Except for the chance survival of letters between Myra and William, their stories would have never been told. As it turned out, these nobodies of history maintained a relationship of sorts across half the planet for over twenty years. Through these few scribbled lines of recrimination, longing and a kind of love, we can read about their efforts to make some sort of a life for themselves in very different, yet difficult, circumstances.
Myra worked hard at whatever domestic work she could get. Her love and longing for the lost William shines through her letters as she tries to feed and clothe his and her children. In the end, Myra found some peace and redemption in her troubled life.
Her story, and William’s, is told in my book, These Few Lines. As well as a tale of triumph over adversity, it is an intense family history. Since publication, the book has revealed several of Myra’s descendants. There may well be more in England, Australia, New Zealand or elsewhere.
There’s a lot of them about, Holy Grails, that is. But one in Spain has an intriguing tale to tell.
The venerable Christian relic known as the Cup of Christ, the Lord’s Chalice and, most evocatively, ‘The Holy Grail’ is the centre of a twisting tale of history and myth. Every facet of its corporeality – shape, colour, size – is uncertain, as is its origins.

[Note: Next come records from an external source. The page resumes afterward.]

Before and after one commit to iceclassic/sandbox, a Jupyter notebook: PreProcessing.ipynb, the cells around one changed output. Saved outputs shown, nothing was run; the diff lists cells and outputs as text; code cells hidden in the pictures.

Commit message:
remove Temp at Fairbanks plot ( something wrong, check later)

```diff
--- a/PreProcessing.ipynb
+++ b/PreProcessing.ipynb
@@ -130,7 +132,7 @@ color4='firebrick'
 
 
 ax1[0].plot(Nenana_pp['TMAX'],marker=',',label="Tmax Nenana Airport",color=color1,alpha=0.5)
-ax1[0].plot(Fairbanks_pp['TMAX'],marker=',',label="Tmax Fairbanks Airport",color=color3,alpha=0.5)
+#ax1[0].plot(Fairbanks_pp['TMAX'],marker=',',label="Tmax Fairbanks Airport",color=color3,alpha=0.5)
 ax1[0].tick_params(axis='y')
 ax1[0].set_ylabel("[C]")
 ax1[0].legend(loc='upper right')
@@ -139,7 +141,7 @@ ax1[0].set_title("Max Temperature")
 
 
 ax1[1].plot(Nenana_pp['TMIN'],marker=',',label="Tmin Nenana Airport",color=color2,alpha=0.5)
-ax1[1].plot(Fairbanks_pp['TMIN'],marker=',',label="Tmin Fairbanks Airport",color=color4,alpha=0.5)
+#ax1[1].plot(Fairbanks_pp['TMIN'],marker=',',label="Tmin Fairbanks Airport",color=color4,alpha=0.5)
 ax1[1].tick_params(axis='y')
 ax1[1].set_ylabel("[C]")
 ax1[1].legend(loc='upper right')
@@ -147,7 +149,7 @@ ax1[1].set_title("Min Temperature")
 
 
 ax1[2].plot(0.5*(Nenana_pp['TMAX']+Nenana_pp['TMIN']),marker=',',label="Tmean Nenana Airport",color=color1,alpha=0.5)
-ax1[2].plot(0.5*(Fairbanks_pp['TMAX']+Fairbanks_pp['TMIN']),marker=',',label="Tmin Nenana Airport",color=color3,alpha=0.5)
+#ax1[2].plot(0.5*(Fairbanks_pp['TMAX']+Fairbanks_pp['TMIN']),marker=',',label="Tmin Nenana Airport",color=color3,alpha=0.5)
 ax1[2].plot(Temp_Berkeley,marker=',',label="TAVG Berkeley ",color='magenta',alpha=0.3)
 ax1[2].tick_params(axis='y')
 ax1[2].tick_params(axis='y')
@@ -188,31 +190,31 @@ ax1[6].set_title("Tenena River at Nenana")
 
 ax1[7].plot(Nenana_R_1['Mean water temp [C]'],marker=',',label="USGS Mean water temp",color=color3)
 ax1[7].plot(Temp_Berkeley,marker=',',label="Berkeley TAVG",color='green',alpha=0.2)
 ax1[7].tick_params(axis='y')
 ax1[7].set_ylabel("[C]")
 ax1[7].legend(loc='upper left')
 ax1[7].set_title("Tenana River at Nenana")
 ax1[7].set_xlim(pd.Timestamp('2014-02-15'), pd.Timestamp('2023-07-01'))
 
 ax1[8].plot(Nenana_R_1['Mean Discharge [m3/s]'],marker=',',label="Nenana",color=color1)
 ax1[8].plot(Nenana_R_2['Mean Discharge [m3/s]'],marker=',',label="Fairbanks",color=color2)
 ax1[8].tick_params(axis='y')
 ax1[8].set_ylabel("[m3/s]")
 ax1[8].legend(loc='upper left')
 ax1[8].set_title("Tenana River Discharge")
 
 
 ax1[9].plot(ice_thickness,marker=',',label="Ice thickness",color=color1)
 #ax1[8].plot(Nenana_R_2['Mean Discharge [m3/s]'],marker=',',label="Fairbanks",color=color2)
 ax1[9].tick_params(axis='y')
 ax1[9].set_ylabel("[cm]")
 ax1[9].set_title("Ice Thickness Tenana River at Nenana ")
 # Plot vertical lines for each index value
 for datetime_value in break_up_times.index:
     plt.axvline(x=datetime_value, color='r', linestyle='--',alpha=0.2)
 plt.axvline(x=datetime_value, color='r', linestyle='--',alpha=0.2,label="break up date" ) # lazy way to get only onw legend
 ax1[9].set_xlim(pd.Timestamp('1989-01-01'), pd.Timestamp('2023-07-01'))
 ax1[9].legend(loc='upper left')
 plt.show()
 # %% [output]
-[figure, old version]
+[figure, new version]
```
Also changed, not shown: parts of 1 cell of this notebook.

It is said, variously, to have been the cup or plate used by Jesus Christ at the Last Supper; to have been the bowl used to collect Christ’s blood as he died on the Cross, or both. Then again, it might just be a symbol encoding the mysteries and meanings of the Holy Communion.
We first hear of this relic in medieval Europe where it appears in a number of romances from around the twelfth and thirteenth centuries. This is also the context in which we first hear of the involvement of the Knights Templar in the guardianship of the Grail, a notion that has fed a fecund flow of often farcical fiction right up to the present day. By the fifteenth century it melded into the Celtic Arthurian legends then very much in vogue at court and wherever people could afford books and were able to read them, or have them read aloud. Thomas Mallory’s Le Morte d’Arthur (1485) is the main vehicle for this transformation. In all these variations of the tale, the Grail is located not in the Middle East but in Europe.
How the Grail actually got from its original location in Jerusalem to Europe is a similarly slippery story. One version is that it was brought by the disciple, Peter, when he went there to bring the gospel to the west. This one, not surprisingly, seems to have at least the tacit approval of the Roman Catholic church given Peter’s significance in its founding.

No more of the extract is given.